Working with housing associations and councils

Housing associations provide the bulk of new affordable housing being built in Scotland. In some areas local councils have also started to build council houses once more.

Most of this development is rented housing but some housing associations also provide low cost home ownership through new  build shared equity, open market shared equity or shared ownership. Recently some housing associations have also started to develop mid market rented housing through subsidiaries.

Opportunities and challenges

Registered Social Landlords (RSLs) such as housing associations receive grant funding from the Scottish Government to subsidise the cost of building houses enabling them to charge affordable rents. Most government funding for new affordable housing is channelled through housing associations.

The level of grant has been reducing in recent years making it more difficult for RSLs to provide rented housing at these rent levels. In rural areas in particular development has been difficult because of high development costs and few economies of scale possible in the small developments required.

Working with a housing association has been the main way rural communities have developed new affordable housing in their area. There are many ways communities can work together with housing associations to ensure housing built meets local need and reflects community wishes in its design and location.

Communities working with housing associations

There are many examples of communities working with housing associations to deliver affordable rented housing in their areas.

The Durness Housing Initiative  involved the community working with Albyn Housing Society to develop badly needed new rented housing, whilst the community in Tyndrum worked with Rural Stirling Housing Association to undertake a housing needs survey and agree a local lettings initiative.

Following the community buy-out of the island, the community on Gigha made land available at low cost to Fyne Homes Housing Association to build the first new housing on the island for decades.

A community initiated housing needs survey in Whitsome led to the Berwickshire Housing Association building new homes, and a similar approach on Colonsay led to four new affordable houses being built by West Highland Housing Association.

The role of housing associations

The management and performance of housing associations is regulated through the Scottish Housing Regulator; housing associations registered with the Regulator are also known as Registered Social Landlords (RSLs). Being an RSL allows housing associations to apply for grant funding for development from the Scottish Government but also means that they are required to manage and allocate their housing within the guidance issued by the Regulator.

This guidance does contain some flexibility and communities have been able to negotiate local lettings initiatives with housing associations to give some priority to local people in the allocation of new housing built in their area.

Housing associations are not-for-profit organisations managed by a management committee drawn from their members. Most housing associations have an open membership and it usually costs £1 to join.

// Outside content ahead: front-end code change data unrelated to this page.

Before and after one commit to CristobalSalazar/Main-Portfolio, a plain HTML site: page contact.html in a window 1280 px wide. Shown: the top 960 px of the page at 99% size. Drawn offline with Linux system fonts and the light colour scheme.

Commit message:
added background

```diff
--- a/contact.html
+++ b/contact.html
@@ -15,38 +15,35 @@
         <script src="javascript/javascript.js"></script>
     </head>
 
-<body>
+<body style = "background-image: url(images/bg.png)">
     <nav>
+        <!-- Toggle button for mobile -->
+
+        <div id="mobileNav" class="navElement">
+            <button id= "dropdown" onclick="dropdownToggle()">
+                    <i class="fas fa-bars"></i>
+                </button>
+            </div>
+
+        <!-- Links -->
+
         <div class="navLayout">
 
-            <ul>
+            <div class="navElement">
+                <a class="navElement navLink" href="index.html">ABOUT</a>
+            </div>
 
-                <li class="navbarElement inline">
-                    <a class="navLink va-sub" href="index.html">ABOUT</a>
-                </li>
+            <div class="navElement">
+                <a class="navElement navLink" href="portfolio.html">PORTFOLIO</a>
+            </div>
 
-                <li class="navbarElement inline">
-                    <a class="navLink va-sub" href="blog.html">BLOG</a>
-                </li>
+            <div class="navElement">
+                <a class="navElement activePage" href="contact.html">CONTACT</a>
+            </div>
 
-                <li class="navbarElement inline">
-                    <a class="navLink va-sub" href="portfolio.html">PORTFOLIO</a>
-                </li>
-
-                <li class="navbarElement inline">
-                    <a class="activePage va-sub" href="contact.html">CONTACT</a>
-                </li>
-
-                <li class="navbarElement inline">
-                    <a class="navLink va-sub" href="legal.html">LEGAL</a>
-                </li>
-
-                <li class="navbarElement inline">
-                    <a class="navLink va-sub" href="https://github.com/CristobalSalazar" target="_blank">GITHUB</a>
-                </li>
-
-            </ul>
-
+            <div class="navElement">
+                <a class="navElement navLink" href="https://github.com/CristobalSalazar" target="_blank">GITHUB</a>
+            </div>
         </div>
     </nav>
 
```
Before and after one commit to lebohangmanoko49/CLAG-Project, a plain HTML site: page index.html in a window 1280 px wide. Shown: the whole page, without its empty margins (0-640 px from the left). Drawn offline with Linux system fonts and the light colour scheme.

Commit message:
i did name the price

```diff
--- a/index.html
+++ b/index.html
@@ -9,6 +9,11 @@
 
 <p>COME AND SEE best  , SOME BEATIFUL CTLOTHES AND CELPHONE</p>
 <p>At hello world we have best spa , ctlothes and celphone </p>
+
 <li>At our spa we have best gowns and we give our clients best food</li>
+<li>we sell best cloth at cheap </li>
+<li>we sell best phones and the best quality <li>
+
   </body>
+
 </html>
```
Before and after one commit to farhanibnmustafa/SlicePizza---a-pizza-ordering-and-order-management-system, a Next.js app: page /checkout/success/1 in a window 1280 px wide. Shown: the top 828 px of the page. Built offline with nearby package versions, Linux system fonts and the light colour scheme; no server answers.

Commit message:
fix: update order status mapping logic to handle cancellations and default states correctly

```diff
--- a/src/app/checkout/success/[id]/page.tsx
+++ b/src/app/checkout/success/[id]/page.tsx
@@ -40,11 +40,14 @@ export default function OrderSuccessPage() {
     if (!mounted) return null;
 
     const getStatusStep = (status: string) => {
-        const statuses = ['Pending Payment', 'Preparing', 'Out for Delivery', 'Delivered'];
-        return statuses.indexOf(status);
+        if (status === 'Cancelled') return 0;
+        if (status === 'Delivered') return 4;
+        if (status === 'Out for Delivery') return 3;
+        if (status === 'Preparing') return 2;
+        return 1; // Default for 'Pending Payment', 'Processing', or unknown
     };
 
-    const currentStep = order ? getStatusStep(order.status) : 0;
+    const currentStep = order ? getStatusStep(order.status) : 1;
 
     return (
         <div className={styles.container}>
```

Once a member you are able to stand for election to the management committee and influence decision making. There are over 200 housing associations in Scotland with most rural areas having a local or regional association which develops housing in their area.